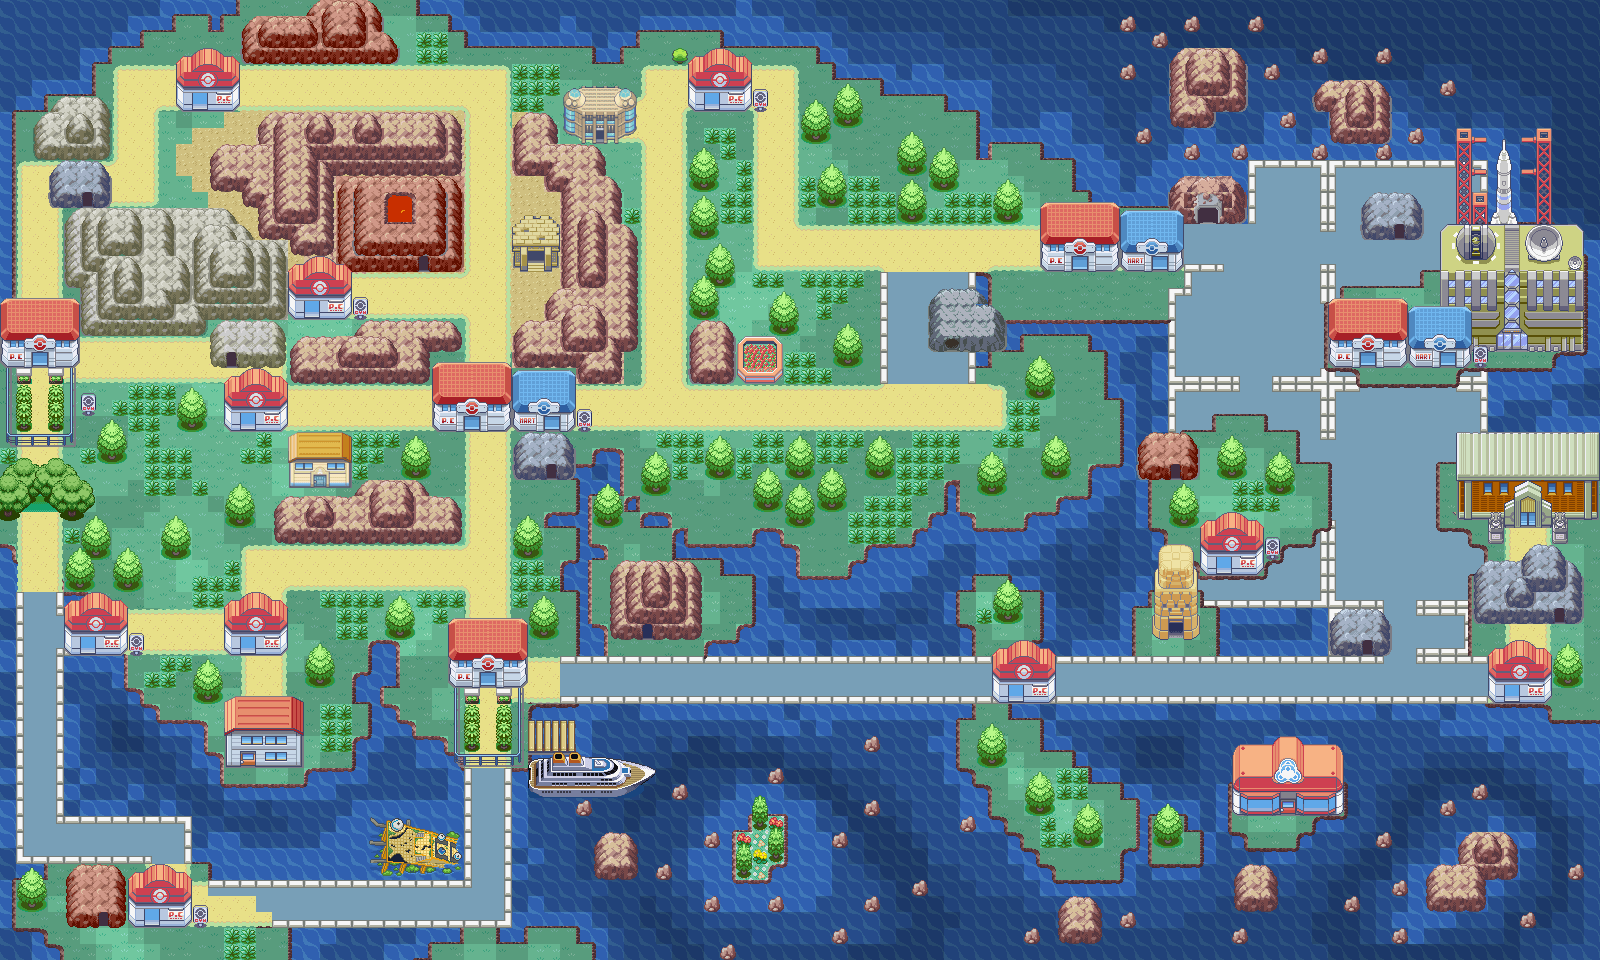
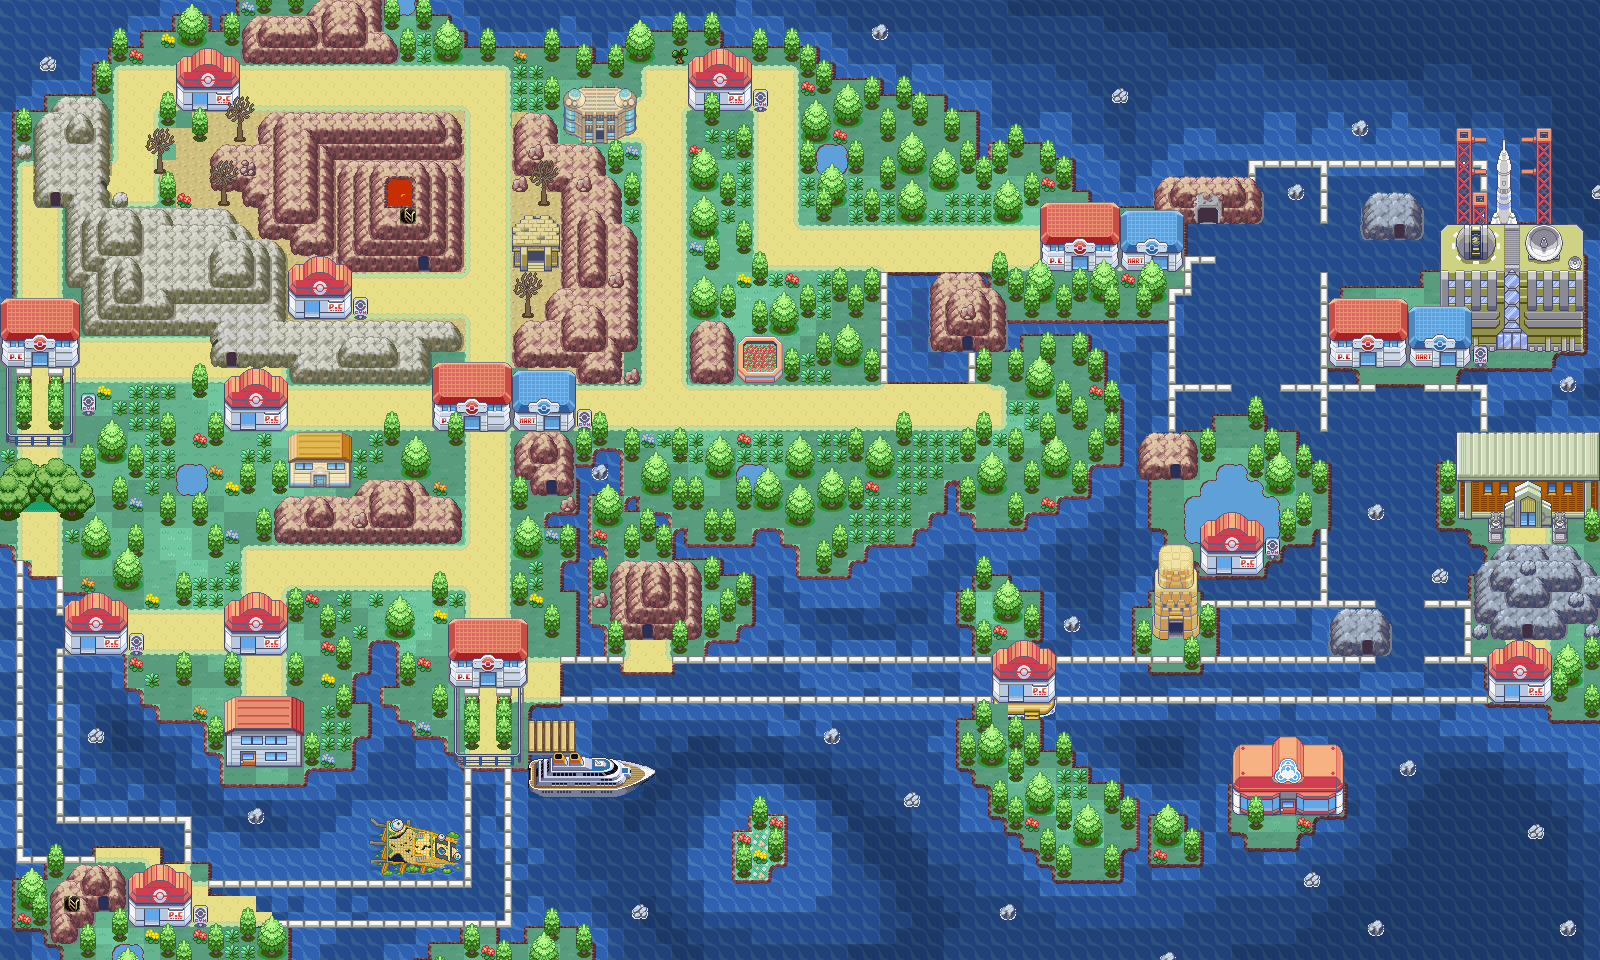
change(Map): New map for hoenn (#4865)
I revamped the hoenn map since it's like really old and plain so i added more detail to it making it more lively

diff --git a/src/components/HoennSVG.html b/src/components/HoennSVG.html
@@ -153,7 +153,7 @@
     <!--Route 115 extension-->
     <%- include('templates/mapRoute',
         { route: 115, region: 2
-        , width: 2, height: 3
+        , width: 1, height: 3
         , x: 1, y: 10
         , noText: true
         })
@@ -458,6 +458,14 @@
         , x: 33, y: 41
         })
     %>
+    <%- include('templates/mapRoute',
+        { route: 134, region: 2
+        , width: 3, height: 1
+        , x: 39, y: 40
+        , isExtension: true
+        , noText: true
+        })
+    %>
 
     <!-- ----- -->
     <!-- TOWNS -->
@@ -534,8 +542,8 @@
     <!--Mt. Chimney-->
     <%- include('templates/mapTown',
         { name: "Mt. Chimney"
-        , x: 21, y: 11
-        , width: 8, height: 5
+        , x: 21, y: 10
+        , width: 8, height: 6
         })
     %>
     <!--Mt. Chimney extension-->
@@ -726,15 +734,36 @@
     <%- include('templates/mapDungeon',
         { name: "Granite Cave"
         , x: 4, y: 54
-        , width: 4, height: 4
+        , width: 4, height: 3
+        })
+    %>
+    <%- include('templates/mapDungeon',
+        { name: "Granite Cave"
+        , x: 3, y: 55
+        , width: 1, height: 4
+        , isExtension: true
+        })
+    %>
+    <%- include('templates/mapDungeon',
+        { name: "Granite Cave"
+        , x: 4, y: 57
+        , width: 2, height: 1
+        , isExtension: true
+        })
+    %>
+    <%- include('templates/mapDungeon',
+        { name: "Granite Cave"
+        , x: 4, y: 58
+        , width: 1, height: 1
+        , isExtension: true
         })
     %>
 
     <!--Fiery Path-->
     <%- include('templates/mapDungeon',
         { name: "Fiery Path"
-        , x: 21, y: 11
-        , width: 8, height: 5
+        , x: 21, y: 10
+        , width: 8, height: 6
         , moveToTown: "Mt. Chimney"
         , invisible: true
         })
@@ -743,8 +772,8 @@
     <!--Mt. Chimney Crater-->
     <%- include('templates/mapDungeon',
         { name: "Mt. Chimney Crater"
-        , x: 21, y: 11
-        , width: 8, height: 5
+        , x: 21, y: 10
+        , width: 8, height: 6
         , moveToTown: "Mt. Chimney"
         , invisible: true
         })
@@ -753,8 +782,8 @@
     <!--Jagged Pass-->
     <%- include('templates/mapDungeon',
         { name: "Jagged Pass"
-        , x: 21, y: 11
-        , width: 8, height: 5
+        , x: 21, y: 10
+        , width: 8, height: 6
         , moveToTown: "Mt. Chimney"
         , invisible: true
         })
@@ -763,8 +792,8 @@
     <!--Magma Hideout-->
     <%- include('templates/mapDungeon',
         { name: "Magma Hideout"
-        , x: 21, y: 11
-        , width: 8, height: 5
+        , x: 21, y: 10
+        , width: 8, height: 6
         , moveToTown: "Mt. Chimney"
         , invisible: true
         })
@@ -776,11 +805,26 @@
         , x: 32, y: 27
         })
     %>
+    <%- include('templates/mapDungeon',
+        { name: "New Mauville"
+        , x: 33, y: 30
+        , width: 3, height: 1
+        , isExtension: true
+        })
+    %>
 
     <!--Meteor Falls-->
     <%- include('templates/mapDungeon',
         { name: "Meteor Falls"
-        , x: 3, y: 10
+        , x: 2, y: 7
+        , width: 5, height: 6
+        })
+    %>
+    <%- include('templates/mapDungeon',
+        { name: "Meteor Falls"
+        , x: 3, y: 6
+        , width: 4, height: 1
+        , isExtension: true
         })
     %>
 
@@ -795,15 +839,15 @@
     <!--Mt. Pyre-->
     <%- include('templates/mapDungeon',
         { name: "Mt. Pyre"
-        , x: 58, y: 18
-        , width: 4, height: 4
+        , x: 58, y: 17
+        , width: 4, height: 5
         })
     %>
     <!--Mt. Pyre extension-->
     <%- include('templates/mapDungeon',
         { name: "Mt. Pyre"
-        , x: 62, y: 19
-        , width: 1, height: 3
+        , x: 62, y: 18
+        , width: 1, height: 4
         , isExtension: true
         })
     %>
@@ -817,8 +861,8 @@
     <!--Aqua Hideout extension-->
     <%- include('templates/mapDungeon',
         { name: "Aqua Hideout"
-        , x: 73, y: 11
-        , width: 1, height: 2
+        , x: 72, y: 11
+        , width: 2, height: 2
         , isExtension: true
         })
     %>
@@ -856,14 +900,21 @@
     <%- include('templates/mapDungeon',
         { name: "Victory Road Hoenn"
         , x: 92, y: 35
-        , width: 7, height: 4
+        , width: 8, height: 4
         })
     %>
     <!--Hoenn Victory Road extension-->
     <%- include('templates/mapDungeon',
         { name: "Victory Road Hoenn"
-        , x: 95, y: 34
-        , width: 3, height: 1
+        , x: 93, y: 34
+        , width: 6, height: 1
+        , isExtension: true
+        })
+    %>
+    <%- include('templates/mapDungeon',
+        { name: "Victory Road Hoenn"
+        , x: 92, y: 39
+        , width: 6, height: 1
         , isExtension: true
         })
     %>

-------------------------

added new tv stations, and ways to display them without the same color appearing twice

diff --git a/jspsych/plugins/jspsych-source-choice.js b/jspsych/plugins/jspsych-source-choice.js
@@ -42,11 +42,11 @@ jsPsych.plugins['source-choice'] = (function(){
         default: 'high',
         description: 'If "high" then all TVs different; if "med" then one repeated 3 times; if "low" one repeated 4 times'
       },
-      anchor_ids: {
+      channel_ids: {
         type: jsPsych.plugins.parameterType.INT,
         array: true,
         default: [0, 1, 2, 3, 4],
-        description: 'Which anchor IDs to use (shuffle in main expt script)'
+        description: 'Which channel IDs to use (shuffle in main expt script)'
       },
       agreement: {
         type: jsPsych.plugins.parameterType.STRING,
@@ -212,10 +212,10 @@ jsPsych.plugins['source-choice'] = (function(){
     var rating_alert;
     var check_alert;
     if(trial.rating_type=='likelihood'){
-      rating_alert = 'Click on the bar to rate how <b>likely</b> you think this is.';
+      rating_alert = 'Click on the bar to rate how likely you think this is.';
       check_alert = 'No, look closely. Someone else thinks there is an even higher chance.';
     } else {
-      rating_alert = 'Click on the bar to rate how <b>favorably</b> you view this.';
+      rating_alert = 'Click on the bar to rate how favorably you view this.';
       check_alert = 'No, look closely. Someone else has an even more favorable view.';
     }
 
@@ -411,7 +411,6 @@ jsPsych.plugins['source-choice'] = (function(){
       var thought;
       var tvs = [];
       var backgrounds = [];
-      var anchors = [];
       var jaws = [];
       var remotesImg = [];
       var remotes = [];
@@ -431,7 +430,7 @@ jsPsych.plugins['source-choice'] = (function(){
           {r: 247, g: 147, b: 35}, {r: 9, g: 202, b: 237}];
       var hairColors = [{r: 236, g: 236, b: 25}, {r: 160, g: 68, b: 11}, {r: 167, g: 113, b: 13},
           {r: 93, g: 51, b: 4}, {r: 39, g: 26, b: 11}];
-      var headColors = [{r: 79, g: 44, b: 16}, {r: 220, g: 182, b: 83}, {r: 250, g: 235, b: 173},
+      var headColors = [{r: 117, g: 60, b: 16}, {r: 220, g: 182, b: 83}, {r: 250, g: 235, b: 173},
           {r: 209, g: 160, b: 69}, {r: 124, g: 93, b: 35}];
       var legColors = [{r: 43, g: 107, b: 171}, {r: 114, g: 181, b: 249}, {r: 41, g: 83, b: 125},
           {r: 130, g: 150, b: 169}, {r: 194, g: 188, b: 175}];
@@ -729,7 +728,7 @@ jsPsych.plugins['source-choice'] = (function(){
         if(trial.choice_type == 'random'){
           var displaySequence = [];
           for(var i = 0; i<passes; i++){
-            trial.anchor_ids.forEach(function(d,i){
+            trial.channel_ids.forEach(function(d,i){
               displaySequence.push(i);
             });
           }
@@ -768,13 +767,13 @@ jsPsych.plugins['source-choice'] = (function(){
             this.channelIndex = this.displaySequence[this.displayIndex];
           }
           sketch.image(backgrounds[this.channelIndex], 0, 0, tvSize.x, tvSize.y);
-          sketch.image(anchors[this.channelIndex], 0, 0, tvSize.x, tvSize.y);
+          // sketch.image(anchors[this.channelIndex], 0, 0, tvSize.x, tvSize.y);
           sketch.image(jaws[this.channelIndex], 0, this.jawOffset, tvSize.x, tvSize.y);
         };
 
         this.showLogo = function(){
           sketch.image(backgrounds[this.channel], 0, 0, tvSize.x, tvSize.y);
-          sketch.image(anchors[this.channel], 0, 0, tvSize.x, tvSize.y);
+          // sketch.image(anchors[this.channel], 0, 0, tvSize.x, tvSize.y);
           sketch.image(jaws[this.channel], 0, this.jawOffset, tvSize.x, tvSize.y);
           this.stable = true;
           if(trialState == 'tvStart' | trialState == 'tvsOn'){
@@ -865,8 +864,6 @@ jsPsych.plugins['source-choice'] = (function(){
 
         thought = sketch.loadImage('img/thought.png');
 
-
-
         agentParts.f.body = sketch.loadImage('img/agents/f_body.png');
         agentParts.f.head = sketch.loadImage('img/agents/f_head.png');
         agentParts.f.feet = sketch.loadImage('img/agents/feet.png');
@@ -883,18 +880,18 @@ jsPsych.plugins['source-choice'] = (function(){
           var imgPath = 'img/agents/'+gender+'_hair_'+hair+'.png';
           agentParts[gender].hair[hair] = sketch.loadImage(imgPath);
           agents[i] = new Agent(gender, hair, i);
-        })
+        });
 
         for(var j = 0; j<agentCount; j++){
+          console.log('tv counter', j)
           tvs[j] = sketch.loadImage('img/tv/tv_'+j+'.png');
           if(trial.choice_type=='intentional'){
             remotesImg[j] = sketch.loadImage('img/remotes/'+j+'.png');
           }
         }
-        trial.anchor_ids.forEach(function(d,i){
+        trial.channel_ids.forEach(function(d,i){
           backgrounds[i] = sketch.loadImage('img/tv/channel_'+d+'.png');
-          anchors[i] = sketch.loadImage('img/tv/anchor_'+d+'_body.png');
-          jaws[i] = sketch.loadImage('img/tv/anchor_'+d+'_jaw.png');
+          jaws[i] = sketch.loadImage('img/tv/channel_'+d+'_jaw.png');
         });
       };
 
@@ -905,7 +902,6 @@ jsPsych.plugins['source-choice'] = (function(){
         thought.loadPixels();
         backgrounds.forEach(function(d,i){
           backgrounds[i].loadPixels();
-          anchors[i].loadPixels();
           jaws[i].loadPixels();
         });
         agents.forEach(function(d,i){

-------------------------

▸ WORK REQUEST
The lines you need are those holding the word "anchors"; copy each of them from the material above.

▸ EXERCISE RESPONSE
-      var anchors = [];
-          sketch.image(anchors[this.channelIndex], 0, 0, tvSize.x, tvSize.y);
+          // sketch.image(anchors[this.channelIndex], 0, 0, tvSize.x, tvSize.y);
-          sketch.image(anchors[this.channel], 0, 0, tvSize.x, tvSize.y);
+          // sketch.image(anchors[this.channel], 0, 0, tvSize.x, tvSize.y);
-          anchors[i] = sketch.loadImage('img/tv/anchor_'+d+'_body.png');
-          anchors[i].loadPixels();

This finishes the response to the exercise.